It is worthwhile from time to time to meditate on the words of our prayers and our Profession of Faith. The Catholic Catechism is a good place to begin a reflection on the four marks of the Church: one, holy, Catholic and apostolic. Our belief in the unity of the Church is meant to be lived each day as we cooperate with the grace of God.

The modern ecumenical movement began for Catholics at the Second Vatican Council. There was a lot of excitement and enthusiasm as Catholics and other Christians gathered for prayer and began to learn what we have in common and where we are different. As time goes on, we periodically need to re-energize our interest in promoting the unity of the Church and the will of Jesus for the unity of his disciples.

On May 25, 1995, Pope Saint John Paul II issued his encyclical Ut Unum Sint.
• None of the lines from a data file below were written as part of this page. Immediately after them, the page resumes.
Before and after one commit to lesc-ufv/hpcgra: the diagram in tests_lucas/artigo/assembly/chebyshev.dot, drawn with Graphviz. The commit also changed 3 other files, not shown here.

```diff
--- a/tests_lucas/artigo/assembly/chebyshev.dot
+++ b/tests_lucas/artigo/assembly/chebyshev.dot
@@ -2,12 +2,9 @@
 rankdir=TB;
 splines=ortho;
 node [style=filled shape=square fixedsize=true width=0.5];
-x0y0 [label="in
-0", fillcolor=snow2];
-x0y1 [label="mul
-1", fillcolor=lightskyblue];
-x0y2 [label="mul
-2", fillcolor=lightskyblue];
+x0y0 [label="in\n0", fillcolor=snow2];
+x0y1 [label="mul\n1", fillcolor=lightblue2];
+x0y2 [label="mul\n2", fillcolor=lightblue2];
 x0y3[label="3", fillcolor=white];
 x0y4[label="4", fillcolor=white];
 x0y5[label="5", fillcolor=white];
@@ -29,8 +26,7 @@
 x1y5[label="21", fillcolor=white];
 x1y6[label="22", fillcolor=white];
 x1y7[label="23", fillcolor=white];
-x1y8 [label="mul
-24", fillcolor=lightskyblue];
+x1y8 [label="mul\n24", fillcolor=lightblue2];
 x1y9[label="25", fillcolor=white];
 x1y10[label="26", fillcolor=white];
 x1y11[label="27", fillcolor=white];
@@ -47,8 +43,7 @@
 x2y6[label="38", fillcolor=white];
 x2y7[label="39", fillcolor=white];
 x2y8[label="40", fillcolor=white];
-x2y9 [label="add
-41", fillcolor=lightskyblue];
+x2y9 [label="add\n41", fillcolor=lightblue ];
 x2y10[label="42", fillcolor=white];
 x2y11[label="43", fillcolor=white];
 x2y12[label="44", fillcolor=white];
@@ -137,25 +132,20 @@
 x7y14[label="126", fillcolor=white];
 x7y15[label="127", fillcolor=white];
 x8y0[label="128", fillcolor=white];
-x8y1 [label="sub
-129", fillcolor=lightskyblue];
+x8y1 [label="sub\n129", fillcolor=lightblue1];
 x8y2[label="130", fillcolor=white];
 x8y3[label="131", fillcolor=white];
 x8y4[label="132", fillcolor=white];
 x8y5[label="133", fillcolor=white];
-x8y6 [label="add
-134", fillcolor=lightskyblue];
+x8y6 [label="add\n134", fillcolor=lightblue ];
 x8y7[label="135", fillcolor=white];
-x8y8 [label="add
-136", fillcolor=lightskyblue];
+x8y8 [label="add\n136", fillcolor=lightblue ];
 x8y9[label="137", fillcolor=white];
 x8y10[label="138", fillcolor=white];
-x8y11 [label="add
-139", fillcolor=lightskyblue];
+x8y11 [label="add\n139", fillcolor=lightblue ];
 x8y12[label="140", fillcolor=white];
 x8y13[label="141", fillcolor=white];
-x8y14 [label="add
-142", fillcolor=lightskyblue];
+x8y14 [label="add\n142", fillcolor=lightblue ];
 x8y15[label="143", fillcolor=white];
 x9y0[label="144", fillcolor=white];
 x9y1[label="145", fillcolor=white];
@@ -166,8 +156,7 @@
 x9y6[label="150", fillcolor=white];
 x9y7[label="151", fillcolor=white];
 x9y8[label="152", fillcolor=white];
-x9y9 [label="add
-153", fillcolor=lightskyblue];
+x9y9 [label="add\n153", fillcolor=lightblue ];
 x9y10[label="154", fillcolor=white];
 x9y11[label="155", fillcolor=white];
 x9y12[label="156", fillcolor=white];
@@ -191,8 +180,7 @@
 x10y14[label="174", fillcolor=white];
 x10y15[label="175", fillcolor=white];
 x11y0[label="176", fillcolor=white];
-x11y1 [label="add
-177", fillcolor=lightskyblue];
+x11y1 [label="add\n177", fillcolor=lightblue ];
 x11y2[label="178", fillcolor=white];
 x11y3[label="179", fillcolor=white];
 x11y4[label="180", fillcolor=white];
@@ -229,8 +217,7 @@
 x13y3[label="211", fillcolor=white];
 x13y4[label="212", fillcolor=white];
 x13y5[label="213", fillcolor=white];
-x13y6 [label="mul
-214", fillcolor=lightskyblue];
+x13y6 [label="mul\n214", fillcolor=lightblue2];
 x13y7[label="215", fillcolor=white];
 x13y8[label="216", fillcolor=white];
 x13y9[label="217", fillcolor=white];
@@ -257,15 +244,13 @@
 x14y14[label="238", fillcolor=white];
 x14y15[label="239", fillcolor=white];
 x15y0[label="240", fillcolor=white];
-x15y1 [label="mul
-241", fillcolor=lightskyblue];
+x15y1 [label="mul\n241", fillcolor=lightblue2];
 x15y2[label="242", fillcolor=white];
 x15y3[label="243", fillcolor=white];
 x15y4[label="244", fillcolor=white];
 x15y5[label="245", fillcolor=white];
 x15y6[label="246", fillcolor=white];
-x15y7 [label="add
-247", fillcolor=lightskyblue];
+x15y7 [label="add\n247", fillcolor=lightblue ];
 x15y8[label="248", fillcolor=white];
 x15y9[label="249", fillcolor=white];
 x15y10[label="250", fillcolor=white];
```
Twenty-five years later, Bishop Joseph Bambera, serving as chairman for Ecumenical and Interreligious Affairs with the United States Conference of Catholic Bishops, issued the statement: “This anniversary should serve as a reminder that the way of ecumenism is the way of the Church, and that all Catholics are called to espouse a strong commitment to building Christian unity.”

Pope Saint John Paul, who worked tirelessly to build ecumenical relationships, described the impulse of working for unity between Christians as “a duty of Christian conscience enlightened by faith and guided by love.”

We rejoice that Pope Benedict XVI and Pope Francis have continued to advance this singular mission between the Catholic Church and other Christian communities. May this anniversary of Pope John Paul II’s call for Christian unity serve as a unique pastoral opportunity to build bridges by continuing to reach out with love to all of our brothers and sisters in Christ. “May He heal our wounds of division and help us grow closer in unity.”

This year, the Scranton Diocese will broadcast a virtual prayer service for Christian unity on Tuesday, Jan. 19, at 12:10 p.m. Father Russell McDougall, C.S.C, of King’s College will serve as the homilist.

All Christians have a responsibility for the sake of the Gospel to pray for unity, develop ecumenical friendships, and cooperate for the common good.